▽

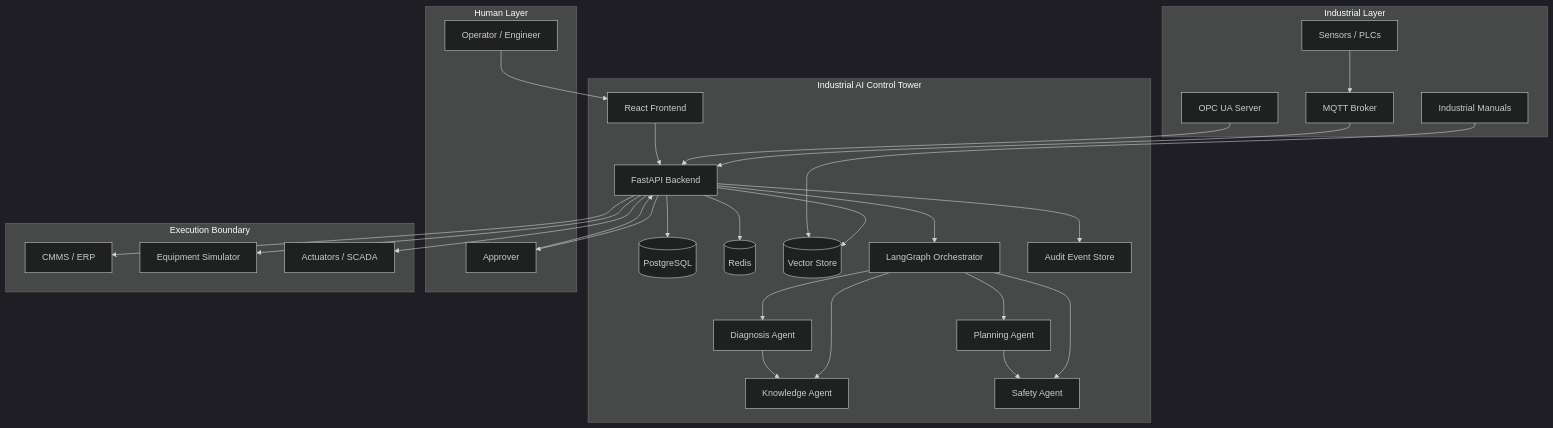
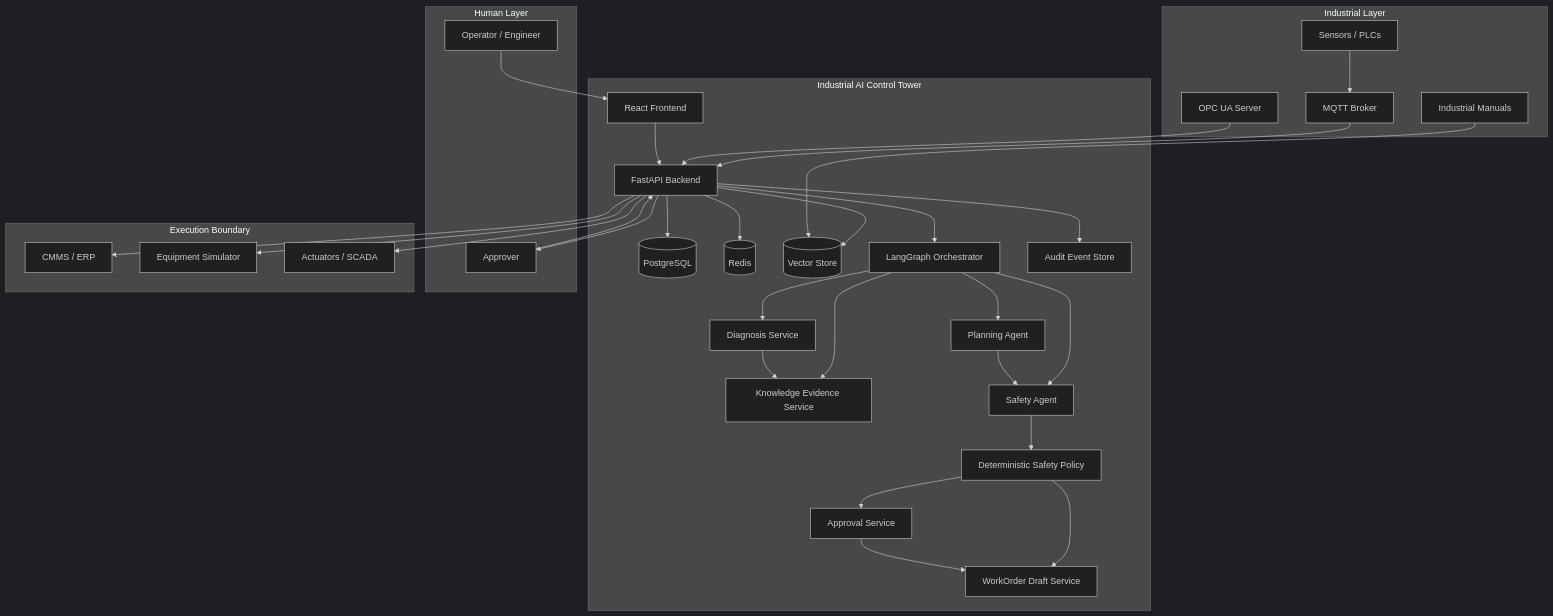
The first of 2 diagrams in docs/architecture/SYSTEM_ARCHITECTURE.md (ten10do/industrial-ai-control-tower), drawn with Mermaid (dark theme) before and after one commit. The commit also changed other lines of this file and 44 other files, not shown here.

````diff
--- a/docs/architecture/SYSTEM_ARCHITECTURE.md
+++ b/docs/architecture/SYSTEM_ARCHITECTURE.md
@@ -21,57 +21,64 @@
 ```mermaid
 graph TB
     subgraph External["Industrial Layer"]
         Sensors[Sensors / PLCs]
         MQTT[MQTT Broker]
         OPC[OPC UA Server]
         Manuals[Industrial Manuals]
     end
 
     subgraph Platform["Industrial AI Control Tower"]
         FE[React Frontend]
         BE[FastAPI Backend]
         DB[(PostgreSQL)]
         Cache[(Redis)]
         Vector[(Vector Store)]
         Orchestrator[LangGraph Orchestrator]
-        Diagnosis[Diagnosis Agent]
-        Knowledge[Knowledge Agent]
+        Diagnosis[Diagnosis Service]
+        Knowledge[Knowledge Evidence Service]
         Planning[Planning Agent]
         Safety[Safety Agent]
+        Policy[Deterministic Safety Policy]
+        Approval[Approval Service]
+        WorkOrder[WorkOrder Draft Service]
         Audit[Audit Event Store]
     end
 
     subgraph Humans["Human Layer"]
         Operator[Operator / Engineer]
         Approver[Approver]
     end
 
     subgraph Execution["Execution Boundary"]
         CMMS[CMMS / ERP]
         Simulator[Equipment Simulator]
         Actuators[Actuators / SCADA]
     end
 
     Sensors --> MQTT
     MQTT --> BE
     OPC --> BE
     BE --> DB
     BE --> Cache
     BE --> Vector
     BE --> Orchestrator
     Orchestrator --> Diagnosis
     Orchestrator --> Knowledge
     Orchestrator --> Planning
     Orchestrator --> Safety
+    Safety --> Policy
+    Policy --> Approval
+    Policy --> WorkOrder
+    Approval --> WorkOrder
     Diagnosis --> Knowledge
     Planning --> Safety
     BE --> Audit
     FE --> BE
     Operator --> FE
     BE --> Approver
     Approver --> BE
     BE --> CMMS
     BE --> Simulator
     BE --> Actuators
     Manuals --> Vector
 ```
````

△

- About this exercise -
Determine how many lines of the listing above hold the word "Safety". Report that number without anything else.

- Solution for this task -
5